Top of DATA SECTION

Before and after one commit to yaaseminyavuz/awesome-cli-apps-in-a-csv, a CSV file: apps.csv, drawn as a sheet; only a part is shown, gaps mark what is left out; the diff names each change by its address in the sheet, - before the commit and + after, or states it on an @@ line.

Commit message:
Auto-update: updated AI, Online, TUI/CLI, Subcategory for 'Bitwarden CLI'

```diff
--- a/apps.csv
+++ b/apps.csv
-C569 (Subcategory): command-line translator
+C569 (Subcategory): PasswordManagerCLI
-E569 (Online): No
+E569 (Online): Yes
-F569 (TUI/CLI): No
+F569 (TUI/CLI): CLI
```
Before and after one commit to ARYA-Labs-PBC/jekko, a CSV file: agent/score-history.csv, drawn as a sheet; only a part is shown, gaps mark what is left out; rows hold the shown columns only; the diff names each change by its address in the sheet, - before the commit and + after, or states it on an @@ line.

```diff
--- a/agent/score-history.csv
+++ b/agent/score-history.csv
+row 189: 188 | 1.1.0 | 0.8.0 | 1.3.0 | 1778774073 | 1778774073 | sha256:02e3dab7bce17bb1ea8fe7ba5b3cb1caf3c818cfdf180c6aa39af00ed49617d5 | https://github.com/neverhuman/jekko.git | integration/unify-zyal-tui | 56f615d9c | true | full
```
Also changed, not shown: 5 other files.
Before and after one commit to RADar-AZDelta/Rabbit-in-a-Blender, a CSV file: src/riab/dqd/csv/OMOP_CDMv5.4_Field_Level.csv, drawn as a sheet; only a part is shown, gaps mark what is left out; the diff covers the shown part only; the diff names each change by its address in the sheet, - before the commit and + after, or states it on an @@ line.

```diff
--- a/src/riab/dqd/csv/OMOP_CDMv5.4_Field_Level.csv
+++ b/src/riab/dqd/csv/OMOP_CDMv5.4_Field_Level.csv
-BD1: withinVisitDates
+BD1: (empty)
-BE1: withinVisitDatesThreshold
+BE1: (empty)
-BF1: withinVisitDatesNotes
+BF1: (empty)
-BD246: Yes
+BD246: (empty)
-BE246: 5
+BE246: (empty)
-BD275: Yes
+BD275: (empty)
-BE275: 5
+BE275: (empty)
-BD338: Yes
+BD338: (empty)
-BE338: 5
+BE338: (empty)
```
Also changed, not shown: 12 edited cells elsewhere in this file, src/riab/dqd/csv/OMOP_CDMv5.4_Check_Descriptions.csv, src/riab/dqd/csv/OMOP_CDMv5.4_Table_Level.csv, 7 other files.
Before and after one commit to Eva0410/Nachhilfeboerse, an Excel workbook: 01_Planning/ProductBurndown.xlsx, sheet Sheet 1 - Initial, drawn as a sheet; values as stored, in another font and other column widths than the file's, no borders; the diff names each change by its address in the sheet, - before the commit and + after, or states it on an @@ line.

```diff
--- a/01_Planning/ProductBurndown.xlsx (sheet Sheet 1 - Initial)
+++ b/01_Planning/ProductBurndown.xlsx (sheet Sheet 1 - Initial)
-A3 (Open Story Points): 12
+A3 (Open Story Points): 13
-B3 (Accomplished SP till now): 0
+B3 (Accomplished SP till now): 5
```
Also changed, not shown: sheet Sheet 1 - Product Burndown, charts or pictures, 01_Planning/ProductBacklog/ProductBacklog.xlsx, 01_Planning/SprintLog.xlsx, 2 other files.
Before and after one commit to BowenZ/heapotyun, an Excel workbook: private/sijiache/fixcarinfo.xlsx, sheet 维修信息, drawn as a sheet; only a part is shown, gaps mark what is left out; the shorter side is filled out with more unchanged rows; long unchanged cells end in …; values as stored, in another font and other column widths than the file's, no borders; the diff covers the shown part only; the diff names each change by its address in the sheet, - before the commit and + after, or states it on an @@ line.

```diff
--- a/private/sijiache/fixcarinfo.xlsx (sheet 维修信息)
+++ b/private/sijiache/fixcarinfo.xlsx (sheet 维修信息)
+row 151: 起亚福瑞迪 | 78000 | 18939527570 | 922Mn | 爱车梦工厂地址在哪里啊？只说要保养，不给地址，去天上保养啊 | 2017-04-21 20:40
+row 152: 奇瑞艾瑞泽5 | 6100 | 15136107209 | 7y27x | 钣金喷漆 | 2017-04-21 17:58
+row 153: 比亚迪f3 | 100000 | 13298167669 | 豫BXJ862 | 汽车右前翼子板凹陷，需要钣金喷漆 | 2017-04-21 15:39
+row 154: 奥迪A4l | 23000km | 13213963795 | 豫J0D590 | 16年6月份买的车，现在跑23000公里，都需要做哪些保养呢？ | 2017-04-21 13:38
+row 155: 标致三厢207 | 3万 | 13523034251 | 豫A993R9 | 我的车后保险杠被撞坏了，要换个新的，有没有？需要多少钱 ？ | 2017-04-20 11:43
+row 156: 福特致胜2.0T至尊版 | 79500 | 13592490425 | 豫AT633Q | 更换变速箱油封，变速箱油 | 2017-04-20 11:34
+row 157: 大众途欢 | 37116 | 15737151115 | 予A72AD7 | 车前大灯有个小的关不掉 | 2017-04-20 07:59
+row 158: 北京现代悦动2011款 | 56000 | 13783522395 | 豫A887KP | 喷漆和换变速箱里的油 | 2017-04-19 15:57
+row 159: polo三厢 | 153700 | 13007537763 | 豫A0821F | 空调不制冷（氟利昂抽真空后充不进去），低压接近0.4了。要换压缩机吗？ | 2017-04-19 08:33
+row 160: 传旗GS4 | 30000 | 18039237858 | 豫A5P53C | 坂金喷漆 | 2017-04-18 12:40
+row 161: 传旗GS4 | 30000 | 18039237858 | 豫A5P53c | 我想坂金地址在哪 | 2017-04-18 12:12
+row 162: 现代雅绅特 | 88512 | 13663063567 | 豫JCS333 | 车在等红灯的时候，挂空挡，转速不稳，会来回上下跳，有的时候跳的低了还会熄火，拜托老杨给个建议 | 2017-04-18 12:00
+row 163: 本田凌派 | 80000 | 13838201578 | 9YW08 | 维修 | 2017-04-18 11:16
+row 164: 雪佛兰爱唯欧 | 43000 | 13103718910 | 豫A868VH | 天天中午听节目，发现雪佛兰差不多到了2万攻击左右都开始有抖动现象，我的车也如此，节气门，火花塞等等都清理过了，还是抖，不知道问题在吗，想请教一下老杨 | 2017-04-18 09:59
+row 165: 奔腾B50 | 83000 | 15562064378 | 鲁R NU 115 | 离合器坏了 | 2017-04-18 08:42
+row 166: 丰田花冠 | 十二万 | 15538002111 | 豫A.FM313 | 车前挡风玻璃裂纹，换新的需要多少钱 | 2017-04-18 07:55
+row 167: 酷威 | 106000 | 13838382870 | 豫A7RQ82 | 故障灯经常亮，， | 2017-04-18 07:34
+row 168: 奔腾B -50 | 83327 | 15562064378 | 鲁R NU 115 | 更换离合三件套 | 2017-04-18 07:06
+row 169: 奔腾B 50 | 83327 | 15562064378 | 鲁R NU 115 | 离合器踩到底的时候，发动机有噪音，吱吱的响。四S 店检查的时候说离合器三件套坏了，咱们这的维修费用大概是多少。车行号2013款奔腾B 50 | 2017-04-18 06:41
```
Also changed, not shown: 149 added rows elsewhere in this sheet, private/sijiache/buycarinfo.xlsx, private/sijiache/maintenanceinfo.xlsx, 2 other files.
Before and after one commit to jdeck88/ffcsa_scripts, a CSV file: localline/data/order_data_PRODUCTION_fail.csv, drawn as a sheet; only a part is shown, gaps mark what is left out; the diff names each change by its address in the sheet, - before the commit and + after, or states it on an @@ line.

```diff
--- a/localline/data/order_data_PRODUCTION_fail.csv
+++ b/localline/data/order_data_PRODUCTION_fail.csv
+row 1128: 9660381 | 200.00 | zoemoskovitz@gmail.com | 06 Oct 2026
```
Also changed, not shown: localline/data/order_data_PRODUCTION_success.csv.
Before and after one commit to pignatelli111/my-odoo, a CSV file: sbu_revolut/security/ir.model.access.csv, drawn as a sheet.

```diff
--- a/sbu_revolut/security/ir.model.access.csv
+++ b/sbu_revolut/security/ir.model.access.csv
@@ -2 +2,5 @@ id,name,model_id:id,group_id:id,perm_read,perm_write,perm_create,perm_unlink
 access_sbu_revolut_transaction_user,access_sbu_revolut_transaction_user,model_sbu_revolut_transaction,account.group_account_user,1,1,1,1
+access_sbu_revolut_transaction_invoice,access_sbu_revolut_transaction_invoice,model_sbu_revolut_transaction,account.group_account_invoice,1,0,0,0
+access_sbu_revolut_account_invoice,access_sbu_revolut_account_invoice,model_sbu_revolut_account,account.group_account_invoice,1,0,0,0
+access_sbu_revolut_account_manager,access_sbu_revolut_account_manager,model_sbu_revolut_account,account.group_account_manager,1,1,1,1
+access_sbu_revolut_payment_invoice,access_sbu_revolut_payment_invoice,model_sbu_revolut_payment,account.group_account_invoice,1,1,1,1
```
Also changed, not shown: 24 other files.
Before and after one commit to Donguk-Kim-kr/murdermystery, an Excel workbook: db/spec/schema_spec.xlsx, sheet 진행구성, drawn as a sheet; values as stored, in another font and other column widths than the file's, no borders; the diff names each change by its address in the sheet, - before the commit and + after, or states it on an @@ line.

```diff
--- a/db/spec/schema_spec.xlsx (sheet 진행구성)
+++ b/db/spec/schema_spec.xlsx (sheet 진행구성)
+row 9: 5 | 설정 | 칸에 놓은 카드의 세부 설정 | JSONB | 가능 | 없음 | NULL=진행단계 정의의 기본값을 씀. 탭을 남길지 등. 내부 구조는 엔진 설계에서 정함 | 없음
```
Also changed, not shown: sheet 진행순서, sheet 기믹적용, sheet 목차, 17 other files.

Bottom of DATA SECTION

## DESCRIPTION OF THE TASK
The lines holding the word "Accomplished" are the answer. Pull them out of the records and copy them.

## THE COMPLETED TASK
-B3 (Accomplished SP till now): 0
+B3 (Accomplished SP till now): 5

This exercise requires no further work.